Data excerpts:

%%

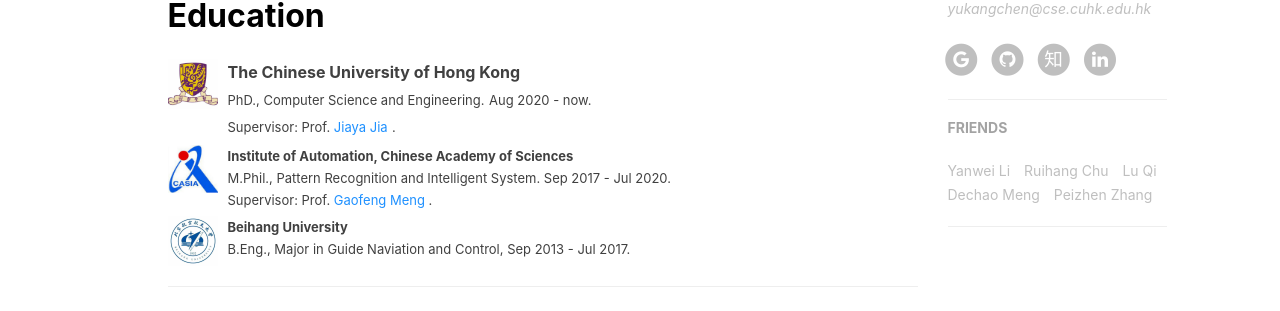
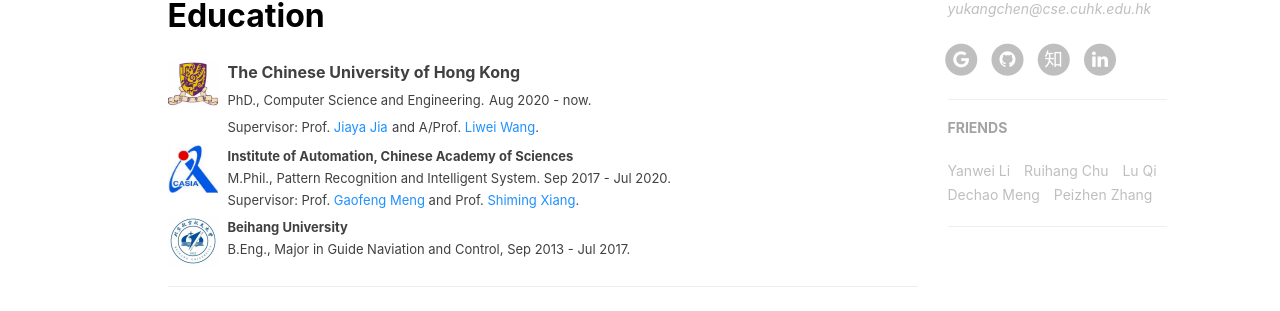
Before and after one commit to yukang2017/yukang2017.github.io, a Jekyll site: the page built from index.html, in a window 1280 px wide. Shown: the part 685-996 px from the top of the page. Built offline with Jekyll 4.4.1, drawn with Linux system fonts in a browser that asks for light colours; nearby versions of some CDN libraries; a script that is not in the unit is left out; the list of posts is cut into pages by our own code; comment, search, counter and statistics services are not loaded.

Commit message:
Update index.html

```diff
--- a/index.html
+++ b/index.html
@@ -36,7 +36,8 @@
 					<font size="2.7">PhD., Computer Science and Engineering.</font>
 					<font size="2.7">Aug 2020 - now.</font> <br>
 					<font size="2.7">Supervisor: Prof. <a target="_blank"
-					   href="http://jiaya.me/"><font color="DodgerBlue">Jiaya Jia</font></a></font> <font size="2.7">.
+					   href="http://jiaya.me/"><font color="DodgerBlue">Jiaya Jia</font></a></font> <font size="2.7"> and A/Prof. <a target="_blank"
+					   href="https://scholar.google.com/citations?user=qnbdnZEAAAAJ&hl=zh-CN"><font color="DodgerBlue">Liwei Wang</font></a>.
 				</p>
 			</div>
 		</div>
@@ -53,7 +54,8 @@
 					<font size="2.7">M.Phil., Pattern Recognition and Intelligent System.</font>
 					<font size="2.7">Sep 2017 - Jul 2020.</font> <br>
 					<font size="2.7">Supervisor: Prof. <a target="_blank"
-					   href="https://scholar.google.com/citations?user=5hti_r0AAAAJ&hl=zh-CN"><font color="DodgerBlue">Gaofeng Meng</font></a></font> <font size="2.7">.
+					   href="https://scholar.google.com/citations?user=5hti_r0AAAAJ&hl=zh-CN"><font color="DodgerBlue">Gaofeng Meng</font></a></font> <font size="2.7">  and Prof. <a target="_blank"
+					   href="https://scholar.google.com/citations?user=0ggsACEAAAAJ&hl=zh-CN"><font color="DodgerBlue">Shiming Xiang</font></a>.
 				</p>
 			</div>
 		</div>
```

%%

The finished copy should match the data above word for word and contain no pictures.

§ **YOUR SOLUTION**
Before and after one commit to yukang2017/yukang2017.github.io, a Jekyll site: the page built from index.html, in a window 1280 px wide. Shown: the part 685-996 px from the top of the page. Built offline with Jekyll 4.4.1, drawn with Linux system fonts in a browser that asks for light colours; nearby versions of some CDN libraries; a script that is not in the unit is left out; the list of posts is cut into pages by our own code; comment, search, counter and statistics services are not loaded.

Commit message:
Update index.html

```diff
--- a/index.html
+++ b/index.html
@@ -36,7 +36,8 @@
 					<font size="2.7">PhD., Computer Science and Engineering.</font>
 					<font size="2.7">Aug 2020 - now.</font> <br>
 					<font size="2.7">Supervisor: Prof. <a target="_blank"
-					   href="http://jiaya.me/"><font color="DodgerBlue">Jiaya Jia</font></a></font> <font size="2.7">.
+					   href="http://jiaya.me/"><font color="DodgerBlue">Jiaya Jia</font></a></font> <font size="2.7"> and A/Prof. <a target="_blank"
+					   href="https://scholar.google.com/citations?user=qnbdnZEAAAAJ&hl=zh-CN"><font color="DodgerBlue">Liwei Wang</font></a>.
 				</p>
 			</div>
 		</div>
@@ -53,7 +54,8 @@
 					<font size="2.7">M.Phil., Pattern Recognition and Intelligent System.</font>
 					<font size="2.7">Sep 2017 - Jul 2020.</font> <br>
 					<font size="2.7">Supervisor: Prof. <a target="_blank"
-					   href="https://scholar.google.com/citations?user=5hti_r0AAAAJ&hl=zh-CN"><font color="DodgerBlue">Gaofeng Meng</font></a></font> <font size="2.7">.
+					   href="https://scholar.google.com/citations?user=5hti_r0AAAAJ&hl=zh-CN"><font color="DodgerBlue">Gaofeng Meng</font></a></font> <font size="2.7">  and Prof. <a target="_blank"
+					   href="https://scholar.google.com/citations?user=0ggsACEAAAAJ&hl=zh-CN"><font color="DodgerBlue">Shiming Xiang</font></a>.
 				</p>
 			</div>
 		</div>
```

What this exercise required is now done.